You don’t have to be a master tactician in this game, you just roll the dice and see what comes out of the hat. Buy the cards you like, take as much points as you can and if you’re able, attack monsters. The gameplay is very simple and pretty well thought of, but is it fun…?
Flavour and Theme
The theme: Monsters fighting over Tokyo, is implemented in almost every aspect of the game. The dice bring chaos and the cards bring the thematic detail. You can create your own two headed, fire breathing, poison spitting monster that destroyed all kinds of buildings.
If you are in Tokyo you are on you skyscraper fighting everyone off and everybody else is trying throw you off.
The only thing that thematically doesn’t make any sense is the point scoring system. Why will you be the King of Tokyo when you have the most points?? Don’t get it. I get that you are the King if you beat everyone else to death or destroy all buildings. But the most points and not be in Tokyo?? You are this giant dragon and are destroying everything in Tokyo and there is this bunny, standing at the edge of the city shouting: ‘Yay, twenty points, I win, I’m the King!’ Doesn’t make any sense.
And energy cubes as a way to get upgrades is a nice idea, but why do you have to use energy to be on the news or to gain human supporters?? Most of the cards make perfectly sense though.
The cartoon-like illustrations also suck you into the theme.
The game looks very nice. The illustrations are very cartoony.
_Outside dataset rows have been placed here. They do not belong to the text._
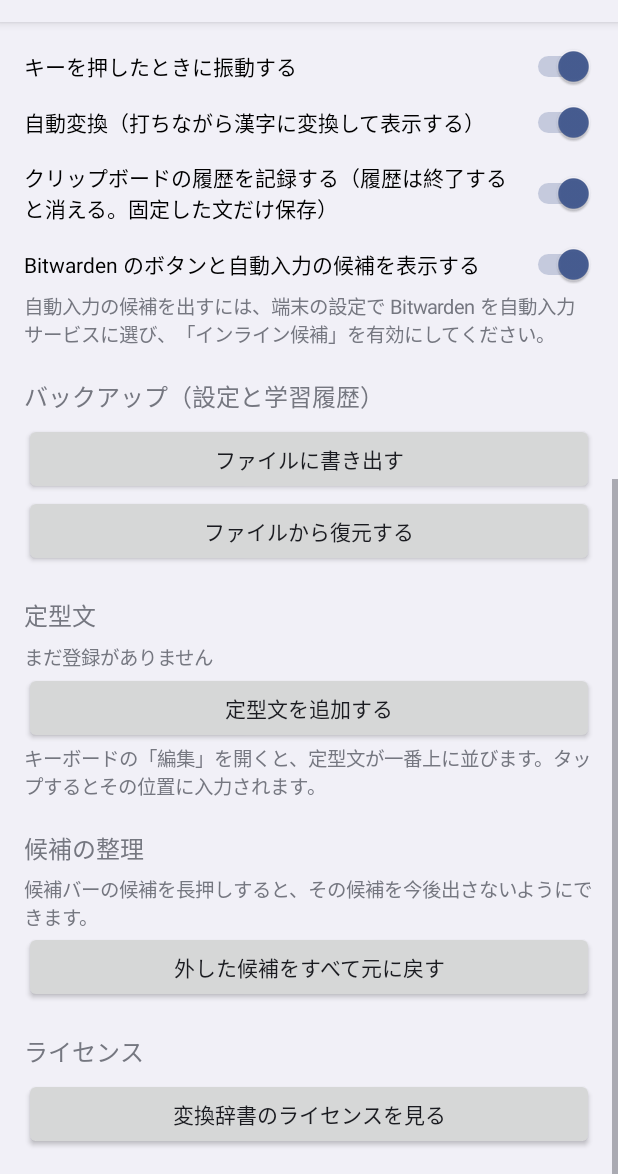
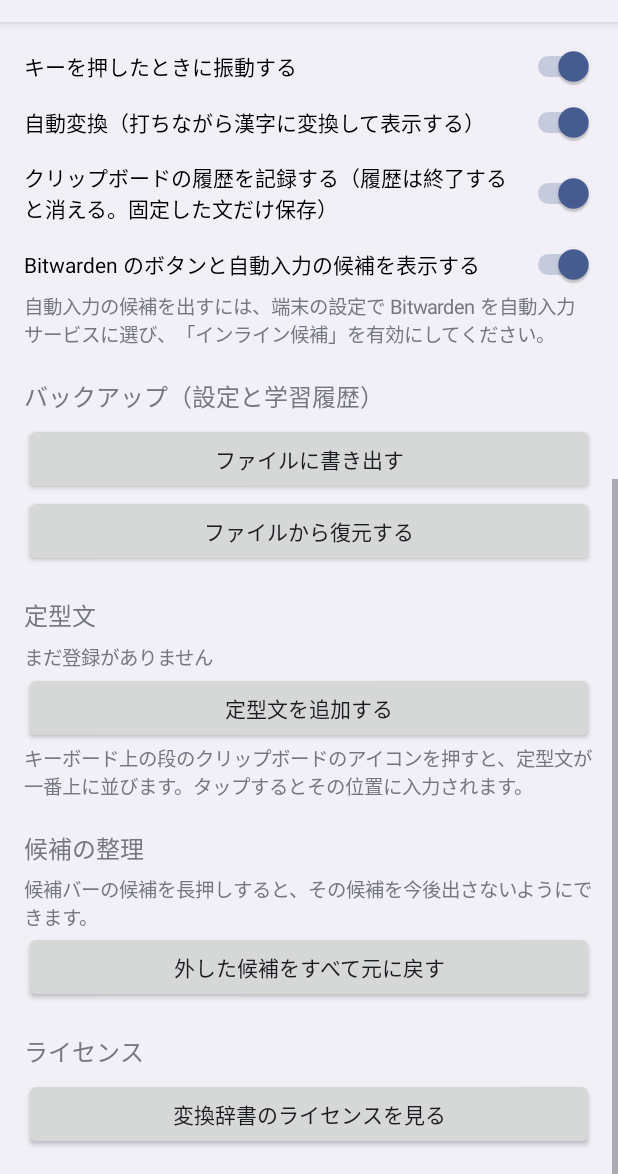
Before and after one commit to PlaTy563/bigkey, an Android app: the screen it shows after launch (SettingsActivity), scrolled down 504 dp, on a phone screen of 412 x 824 dp, the part 62-1236 px from its top. Run offline under Robolectric (Android 15) with nearby library versions, the phone set to English and light mode, and no system bars.

Commit message:
設定画面の説明文を現在の操作に合わせて修正
Co-Authored-By: Claude Sonnet 5.5 <noreply@anthropic.com>
Claude-Session: https://claude.ai/code/session_01TJsTt62iVA6RD8hhoLJavG

```diff
--- a/app/src/main/java/com/example/bigkey/SettingsActivity.kt
+++ b/app/src/main/java/com/example/bigkey/SettingsActivity.kt
@@ -167,7 +167,7 @@ class SettingsActivity : ComponentActivity() {
                 .show()
         })
         root.addView(TextView(this).apply {
-            text = "キーボードの「編集」を開くと、定型文が一番上に並びます。タップするとその位置に入力されます。"
+            text = "キーボード上の段のクリップボードのアイコンを押すと、定型文が一番上に並びます。タップするとその位置に入力されます。"
             textSize = 13f
         })
 
```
The fluorescent dice, the see-through green energy cubes and the bright, fluorescent colours on the cards; the colours that are chosen in this game add a lot to the whole gaming experience. They could have chosen a more realistic type of art, but the current artwork drags you into this old pulp monster movie theme.
So the art is not only pretty, it is also very thematic.
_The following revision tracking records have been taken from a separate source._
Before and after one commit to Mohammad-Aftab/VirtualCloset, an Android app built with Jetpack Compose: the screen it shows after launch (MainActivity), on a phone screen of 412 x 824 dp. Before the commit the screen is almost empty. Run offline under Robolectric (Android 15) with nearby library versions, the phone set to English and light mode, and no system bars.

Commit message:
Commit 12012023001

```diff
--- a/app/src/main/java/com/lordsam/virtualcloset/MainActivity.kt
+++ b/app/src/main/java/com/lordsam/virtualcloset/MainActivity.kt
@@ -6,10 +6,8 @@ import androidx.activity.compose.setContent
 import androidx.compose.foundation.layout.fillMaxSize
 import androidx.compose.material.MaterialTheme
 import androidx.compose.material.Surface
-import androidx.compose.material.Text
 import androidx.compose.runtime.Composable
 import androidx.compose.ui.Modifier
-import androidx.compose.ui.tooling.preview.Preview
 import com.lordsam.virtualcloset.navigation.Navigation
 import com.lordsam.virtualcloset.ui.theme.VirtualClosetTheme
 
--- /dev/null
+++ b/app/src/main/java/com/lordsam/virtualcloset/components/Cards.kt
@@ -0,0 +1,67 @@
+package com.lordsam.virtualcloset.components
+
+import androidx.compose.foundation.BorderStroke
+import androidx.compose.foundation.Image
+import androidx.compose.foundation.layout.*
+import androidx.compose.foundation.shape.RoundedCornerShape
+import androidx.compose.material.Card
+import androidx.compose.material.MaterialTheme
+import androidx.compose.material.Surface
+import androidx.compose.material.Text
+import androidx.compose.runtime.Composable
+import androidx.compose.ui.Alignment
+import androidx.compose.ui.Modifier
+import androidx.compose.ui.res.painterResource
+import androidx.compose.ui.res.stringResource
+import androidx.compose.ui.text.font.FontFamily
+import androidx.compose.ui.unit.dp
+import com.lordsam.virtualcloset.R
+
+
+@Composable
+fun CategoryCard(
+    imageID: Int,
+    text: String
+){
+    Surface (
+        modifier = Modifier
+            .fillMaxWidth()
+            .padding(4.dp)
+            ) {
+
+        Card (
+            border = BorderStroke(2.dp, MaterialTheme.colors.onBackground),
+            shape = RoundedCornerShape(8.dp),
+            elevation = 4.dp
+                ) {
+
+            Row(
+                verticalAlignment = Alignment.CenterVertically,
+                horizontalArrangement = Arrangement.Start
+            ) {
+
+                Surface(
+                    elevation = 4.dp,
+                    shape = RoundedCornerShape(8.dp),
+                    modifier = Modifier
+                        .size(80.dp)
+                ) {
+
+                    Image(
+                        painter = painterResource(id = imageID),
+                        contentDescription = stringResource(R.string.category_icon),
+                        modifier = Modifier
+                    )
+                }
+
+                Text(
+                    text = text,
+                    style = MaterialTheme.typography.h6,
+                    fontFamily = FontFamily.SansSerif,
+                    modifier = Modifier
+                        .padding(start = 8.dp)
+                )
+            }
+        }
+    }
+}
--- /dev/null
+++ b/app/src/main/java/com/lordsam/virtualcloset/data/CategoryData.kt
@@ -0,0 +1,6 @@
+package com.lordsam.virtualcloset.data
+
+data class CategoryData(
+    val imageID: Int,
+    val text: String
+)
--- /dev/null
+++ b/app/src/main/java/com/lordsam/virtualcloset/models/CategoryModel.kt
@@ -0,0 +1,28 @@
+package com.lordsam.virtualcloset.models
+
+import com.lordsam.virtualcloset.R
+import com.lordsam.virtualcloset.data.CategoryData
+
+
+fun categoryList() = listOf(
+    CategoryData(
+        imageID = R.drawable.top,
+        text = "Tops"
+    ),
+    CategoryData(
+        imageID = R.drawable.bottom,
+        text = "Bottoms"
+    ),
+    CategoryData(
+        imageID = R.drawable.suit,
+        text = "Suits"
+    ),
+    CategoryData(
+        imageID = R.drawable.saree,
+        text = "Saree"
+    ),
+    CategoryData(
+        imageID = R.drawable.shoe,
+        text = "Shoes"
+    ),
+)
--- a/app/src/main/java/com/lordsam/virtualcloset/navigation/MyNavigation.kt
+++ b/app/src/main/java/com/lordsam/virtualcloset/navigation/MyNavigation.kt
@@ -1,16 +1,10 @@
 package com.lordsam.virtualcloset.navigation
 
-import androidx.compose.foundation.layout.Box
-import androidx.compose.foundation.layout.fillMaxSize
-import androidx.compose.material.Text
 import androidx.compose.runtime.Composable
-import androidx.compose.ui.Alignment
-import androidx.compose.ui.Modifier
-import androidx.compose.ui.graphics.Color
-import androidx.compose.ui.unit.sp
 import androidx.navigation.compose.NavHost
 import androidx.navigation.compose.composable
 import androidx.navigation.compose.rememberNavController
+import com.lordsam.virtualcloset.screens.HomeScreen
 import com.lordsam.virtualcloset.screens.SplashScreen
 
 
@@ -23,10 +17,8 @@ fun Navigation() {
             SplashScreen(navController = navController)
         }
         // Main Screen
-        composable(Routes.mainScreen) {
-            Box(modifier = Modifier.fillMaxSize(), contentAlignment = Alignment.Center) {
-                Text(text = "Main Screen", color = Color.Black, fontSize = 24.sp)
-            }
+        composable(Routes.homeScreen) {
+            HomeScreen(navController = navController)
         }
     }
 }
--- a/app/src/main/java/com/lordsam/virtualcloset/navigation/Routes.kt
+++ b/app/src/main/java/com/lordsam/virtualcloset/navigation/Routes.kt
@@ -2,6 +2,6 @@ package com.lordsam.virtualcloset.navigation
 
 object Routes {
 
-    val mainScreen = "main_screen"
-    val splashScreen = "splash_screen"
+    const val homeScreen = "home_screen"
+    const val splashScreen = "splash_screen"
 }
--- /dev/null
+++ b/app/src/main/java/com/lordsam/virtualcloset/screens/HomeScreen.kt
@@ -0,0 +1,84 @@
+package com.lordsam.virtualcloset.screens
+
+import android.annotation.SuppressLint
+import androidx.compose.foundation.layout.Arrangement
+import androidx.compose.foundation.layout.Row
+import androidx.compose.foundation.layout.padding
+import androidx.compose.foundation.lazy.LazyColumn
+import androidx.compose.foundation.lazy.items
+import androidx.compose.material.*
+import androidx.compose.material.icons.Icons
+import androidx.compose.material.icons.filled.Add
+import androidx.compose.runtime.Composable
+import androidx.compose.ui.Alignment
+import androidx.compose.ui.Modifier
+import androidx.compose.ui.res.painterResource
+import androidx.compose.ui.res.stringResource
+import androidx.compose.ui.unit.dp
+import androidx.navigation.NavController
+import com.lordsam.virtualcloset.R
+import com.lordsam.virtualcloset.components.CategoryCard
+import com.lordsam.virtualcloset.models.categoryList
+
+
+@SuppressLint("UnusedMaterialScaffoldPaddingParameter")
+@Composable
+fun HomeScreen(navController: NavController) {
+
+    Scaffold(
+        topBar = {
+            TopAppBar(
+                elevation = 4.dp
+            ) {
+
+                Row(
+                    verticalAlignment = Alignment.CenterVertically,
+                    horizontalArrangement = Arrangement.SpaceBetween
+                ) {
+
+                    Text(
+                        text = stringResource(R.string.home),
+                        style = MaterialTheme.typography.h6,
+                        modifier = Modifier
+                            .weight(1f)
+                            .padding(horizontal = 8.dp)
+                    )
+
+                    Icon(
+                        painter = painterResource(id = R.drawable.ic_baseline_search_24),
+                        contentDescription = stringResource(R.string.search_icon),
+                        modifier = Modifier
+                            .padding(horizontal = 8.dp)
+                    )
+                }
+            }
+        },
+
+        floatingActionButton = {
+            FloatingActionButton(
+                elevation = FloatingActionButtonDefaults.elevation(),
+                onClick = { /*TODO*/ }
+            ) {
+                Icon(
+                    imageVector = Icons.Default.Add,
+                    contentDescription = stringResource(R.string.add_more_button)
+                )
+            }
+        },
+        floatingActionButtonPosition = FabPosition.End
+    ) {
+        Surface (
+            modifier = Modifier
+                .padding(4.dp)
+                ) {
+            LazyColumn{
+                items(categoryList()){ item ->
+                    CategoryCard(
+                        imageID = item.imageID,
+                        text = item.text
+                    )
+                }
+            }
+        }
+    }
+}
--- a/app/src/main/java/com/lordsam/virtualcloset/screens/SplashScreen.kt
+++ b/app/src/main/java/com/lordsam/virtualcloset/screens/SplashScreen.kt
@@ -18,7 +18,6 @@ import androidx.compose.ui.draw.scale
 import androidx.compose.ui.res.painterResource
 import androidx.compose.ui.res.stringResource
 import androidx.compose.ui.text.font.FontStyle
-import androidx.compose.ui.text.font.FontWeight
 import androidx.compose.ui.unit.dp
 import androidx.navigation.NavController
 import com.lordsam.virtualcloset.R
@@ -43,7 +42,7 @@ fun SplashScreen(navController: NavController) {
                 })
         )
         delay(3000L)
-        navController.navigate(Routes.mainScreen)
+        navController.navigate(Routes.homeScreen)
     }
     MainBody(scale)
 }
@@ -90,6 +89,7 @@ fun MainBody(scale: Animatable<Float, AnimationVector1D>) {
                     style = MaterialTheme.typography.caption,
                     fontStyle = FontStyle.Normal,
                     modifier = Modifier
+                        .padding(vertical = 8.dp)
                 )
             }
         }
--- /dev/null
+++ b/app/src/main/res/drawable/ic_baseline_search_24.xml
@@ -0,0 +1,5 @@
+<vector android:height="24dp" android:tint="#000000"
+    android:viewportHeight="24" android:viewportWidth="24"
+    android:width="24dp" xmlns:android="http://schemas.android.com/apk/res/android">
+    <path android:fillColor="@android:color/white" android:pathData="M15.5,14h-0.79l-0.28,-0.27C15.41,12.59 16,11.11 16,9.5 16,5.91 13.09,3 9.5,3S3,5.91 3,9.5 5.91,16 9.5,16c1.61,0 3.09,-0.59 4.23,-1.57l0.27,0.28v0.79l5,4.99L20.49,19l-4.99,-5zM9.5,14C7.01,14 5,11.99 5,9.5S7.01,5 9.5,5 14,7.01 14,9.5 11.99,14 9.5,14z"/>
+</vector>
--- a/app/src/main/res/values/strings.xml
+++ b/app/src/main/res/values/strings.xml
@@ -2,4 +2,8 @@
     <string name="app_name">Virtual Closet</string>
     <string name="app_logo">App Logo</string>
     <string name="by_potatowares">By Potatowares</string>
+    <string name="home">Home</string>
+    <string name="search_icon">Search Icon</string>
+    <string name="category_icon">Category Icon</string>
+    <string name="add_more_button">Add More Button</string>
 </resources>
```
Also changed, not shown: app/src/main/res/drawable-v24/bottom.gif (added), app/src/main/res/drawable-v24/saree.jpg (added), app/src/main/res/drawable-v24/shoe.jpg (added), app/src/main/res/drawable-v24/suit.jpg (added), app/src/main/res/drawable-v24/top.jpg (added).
Quality of the game parts
The card quality isn’t that great. Luckily you don’t have to shuffle the cards very often. The cardboard player-boards and standees are OK and the energy cubes are small, but have a good quality.
The dice are bigger than normal dice, but they feel a little too light (personal preference).
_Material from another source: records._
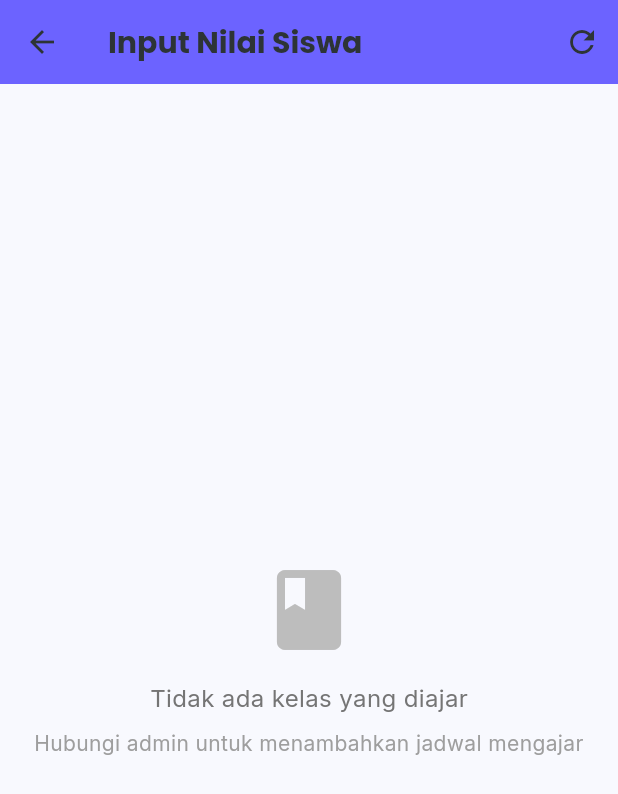
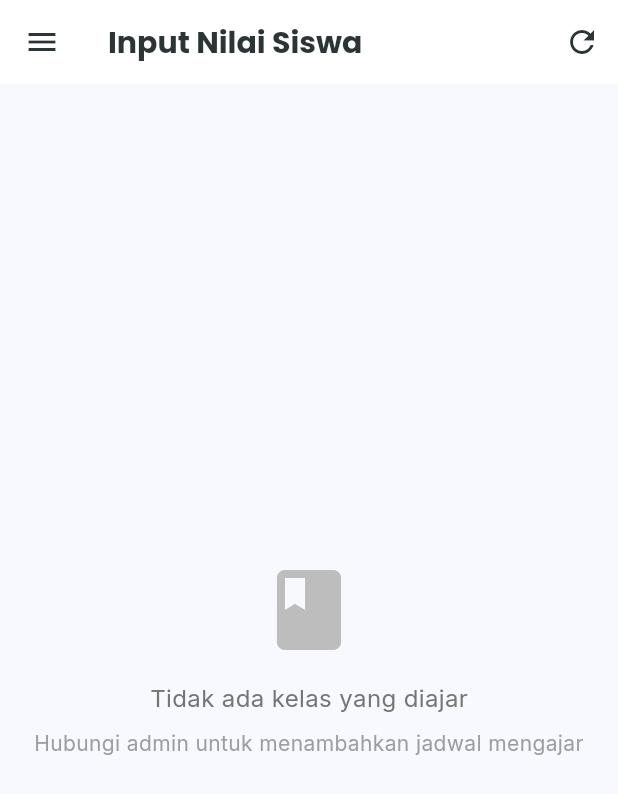
Before and after one commit to DodowCB/belajarbareng_app_mmp, a Flutter app: the KelasNilaiListScreen screen opened directly, on a phone screen of 412 x 824 dp. Shown: the top 794 px of the screen. Run offline on Flutter 3.47's test engine with Material 3 defaults, Android fonts, the phone set to English and light mode, and no system bars; our stand-ins replace bloc, cloud_firestore, connectivity_plus, drift, equatable, file_picker and 11 more; missing offline and left inert: excel, tostore; accounts and stored records are empty; generated files the repository leaves out were written again; network calls fail.

Commit message:
guru part 1

```diff
--- a/lib/src/features/auth/presentation/halamanGuru/component/kelas_nilai_list_screen.dart
+++ b/lib/src/features/auth/presentation/halamanGuru/component/kelas_nilai_list_screen.dart
@@ -3,6 +3,7 @@ import 'package:cloud_firestore/cloud_firestore.dart';
 import '../../../../../core/config/theme.dart';
 import '../../../../../core/providers/user_provider.dart';
 import 'input_nilai_siswa_screen.dart';
+import '../../widgets/guru_app_scaffold.dart';
 
 class KelasNilaiListScreen extends StatefulWidget {
   const KelasNilaiListScreen({super.key});
@@ -101,23 +102,17 @@ class _KelasNilaiListScreenState extends State<KelasNilaiListScreen> {
   Widget build(BuildContext context) {
     final isDark = Theme.of(context).brightness == Brightness.dark;
 
-    return Scaffold(
-      backgroundColor: isDark
-          ? AppTheme.backgroundDark
-          : AppTheme.backgroundLight,
-      appBar: AppBar(
-        title: const Text('Input Nilai Siswa'),
-        backgroundColor: AppTheme.primaryPurple,
-        foregroundColor: Colors.white,
-        elevation: 0,
-        actions: [
+    return GuruAppScaffold(
+      title: 'Input Nilai Siswa',
+      icon: Icons.grade,
+      currentRoute: '/nilai-siswa',
+      additionalActions: [
         IconButton(
           icon: const Icon(Icons.refresh),
           onPressed: _loadKelas,
           tooltip: 'Refresh',
         ),
       ],
-      ),
       body: _isLoading
           ? const Center(child: CircularProgressIndicator())
           : _kelasList.isEmpty
```
Also changed, not shown: lib/src/features/auth/presentation/halamanGuru/component/absensi_guru_screen.dart (+5 -10 lines), lib/src/features/auth/presentation/halamanGuru/component/kelas_list_screen.dart (+5 -10 lines), lib/src/features/auth/presentation/halamanGuru/component/tugas_list_screen.dart (+6 -11 lines), lib/src/features/auth/presentation/widgets/guru_app_scaffold.dart (+32 -0 lines). Lines whose indentation alone changed are shown as unchanged.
The box insert could be better, the space where the cards should go is just six cards to small and you have to put the player boards back in the box in exactly the right order or otherwise they will pop out of the insert.
I’m not really fond of this game. It became stale too quickly in my opinion. The first couple of times I played it, it was really fun. A little monster bashing, a bit of trash talking and the excitement when a new card was revealed. But after a couple of game nights, every game felt the same to me. Just rolling my dice. Earn a couple of points here and attack a guy there.
Everyone is doing that same thing. You’re are not really competing for anything important. I’ve said that there are two ways to win this game, but I don’t feel that it’s your choice to make. You just win or lose one way or the other, it just happens to you.
For me, the only thing that is a little fun after a while, are the cards, but only some of them ( ‘poison spit’, ‘acid attack’, ‘shrink ray’ for example) and they might not even turn up.
I’ve also found that you have to play this game with the right group of people. Not everyone likes the theme and without the theme, and without the trash-talking, it only is Yahtzee for dummies.
What I also don’t like is the player-elimination. A game lasts 30 minutes, but sometimes even longer when some people have certain special abilities and that is too long to sit there and do nothing. A couple of minutes OK, or better no elimination, but 15 minutes or so is too long.
This game isn’t bad. I’ll play it when someone wants me to. I’ll have a bit of fun. But if I had to choose a game to play that evening, I choose something else.
I’ll keep it though, because my friends like it and it’s an easy game to start with if people do not play games very often. Hopefully they are as excited about King of Tokyo as I was when I first played it.